About James Joyner
James Joyner is Professor and Department Head of Security Studies at Marine Corps University's Command and Staff College. He's a former Army officer and Desert Storm veteran. Views expressed here are his own. Follow James on Twitter @DrJJoyner.


  1. markg8 says:

    Changing the way younger officers are promoted is a good idea. But isn’t it Ironic that pleasing your immediate higher up as the sole criteria is now seen as a poor method for promotion when CENTCOM commander Fallon himself has reportedly called Petreus an “as*-kissing little chickensh*t”.

    The fact that Petraues “is well-regarded by military officials for his political skills in Iraq and at home” isn’t good. Generals should carry out orders, not come home to politic on behalf of a president’s policy as Petraeus did this summer.

    There’s reasons the counter insurgency lessons of the Vietnam War were abandoned and we never developed a occupation plan for hostile nations. No military officials ever thought our civilian leaders would be dumb enough to engage in these kind of wars again and we’ve never aspired to be a imperial power.
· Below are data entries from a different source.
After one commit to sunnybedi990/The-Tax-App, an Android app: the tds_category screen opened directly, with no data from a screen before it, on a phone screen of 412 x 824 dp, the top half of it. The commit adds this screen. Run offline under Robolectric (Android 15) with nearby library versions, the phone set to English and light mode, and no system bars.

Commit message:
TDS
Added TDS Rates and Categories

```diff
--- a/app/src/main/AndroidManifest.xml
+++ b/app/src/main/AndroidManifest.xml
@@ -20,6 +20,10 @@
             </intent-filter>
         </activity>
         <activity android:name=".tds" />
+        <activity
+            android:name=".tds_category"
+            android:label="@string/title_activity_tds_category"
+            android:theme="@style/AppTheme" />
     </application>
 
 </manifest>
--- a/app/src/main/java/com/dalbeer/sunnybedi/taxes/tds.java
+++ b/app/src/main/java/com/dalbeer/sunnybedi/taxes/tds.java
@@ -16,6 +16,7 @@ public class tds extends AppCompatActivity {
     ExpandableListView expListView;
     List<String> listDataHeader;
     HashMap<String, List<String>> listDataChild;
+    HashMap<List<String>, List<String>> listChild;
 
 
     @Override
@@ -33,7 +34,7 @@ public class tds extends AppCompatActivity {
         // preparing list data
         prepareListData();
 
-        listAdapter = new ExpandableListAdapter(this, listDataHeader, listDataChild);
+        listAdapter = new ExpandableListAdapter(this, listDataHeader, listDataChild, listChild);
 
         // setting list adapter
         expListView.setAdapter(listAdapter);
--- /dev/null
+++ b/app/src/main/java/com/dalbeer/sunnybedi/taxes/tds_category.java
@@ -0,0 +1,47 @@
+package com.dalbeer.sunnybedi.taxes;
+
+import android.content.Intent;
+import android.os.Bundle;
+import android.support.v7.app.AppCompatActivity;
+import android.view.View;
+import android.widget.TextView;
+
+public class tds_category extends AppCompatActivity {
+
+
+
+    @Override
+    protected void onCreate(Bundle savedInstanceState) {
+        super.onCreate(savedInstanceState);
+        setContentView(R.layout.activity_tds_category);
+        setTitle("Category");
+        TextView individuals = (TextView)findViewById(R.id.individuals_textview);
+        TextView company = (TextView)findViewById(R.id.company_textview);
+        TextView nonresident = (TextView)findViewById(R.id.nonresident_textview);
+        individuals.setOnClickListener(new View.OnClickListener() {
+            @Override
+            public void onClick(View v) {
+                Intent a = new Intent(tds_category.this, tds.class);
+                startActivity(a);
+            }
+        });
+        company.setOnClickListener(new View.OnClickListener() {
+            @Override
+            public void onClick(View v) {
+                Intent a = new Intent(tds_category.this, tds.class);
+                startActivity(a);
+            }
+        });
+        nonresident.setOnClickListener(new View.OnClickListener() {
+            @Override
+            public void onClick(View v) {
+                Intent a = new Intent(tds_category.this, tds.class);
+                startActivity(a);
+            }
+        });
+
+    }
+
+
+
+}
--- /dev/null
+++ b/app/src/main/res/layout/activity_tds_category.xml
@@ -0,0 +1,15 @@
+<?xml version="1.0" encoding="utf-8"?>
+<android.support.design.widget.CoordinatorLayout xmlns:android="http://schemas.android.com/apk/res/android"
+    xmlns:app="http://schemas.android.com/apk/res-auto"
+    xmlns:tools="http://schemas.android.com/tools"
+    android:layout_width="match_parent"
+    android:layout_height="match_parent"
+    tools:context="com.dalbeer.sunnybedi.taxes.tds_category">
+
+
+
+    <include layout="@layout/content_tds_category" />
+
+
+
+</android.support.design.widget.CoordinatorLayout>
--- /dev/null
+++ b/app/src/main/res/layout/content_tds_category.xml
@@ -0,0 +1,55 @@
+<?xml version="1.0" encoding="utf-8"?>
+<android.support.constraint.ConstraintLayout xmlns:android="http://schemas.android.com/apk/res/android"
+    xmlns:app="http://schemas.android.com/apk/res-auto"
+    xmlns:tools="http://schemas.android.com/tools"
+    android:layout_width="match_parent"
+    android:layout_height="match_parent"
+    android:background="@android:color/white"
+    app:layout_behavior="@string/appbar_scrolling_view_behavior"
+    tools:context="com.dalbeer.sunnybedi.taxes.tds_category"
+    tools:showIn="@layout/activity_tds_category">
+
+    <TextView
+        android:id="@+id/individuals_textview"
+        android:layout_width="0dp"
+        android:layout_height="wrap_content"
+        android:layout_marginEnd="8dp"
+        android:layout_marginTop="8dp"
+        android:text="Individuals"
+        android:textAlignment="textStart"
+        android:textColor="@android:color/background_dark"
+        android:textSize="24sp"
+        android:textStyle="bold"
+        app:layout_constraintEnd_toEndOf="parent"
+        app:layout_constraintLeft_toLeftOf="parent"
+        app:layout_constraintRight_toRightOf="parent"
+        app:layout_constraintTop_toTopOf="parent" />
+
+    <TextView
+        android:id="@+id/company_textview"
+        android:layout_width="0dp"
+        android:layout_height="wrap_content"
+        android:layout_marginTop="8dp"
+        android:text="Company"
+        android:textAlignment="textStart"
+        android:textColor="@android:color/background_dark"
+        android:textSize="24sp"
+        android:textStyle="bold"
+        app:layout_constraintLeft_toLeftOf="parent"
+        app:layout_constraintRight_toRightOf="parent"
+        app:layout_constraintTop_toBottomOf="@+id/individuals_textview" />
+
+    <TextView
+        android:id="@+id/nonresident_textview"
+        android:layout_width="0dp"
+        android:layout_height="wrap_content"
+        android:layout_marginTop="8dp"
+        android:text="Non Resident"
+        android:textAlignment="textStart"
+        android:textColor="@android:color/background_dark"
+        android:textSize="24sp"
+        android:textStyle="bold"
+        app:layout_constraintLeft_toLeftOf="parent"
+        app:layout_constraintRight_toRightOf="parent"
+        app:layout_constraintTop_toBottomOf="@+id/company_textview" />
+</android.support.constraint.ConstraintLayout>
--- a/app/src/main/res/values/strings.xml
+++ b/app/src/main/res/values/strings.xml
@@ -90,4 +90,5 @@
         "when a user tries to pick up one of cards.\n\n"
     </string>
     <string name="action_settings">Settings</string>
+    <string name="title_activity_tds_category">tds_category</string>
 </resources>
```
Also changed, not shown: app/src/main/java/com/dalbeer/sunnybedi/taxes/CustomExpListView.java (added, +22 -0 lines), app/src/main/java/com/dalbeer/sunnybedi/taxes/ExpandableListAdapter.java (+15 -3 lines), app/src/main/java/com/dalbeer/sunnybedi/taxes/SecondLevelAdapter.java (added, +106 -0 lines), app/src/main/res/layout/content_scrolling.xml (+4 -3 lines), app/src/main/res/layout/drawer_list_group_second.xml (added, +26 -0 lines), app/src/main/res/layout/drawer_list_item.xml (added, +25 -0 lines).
    The British have a long history of such operations and they know their presence in Basra was counter productive. It’s way past time we took a few lessons from them. Arming all sides to the teeth, paying Sunni Insurgents $300 a month each to stand down isn’t a strategy for success. It just guarantees all hell will break loose when we leave.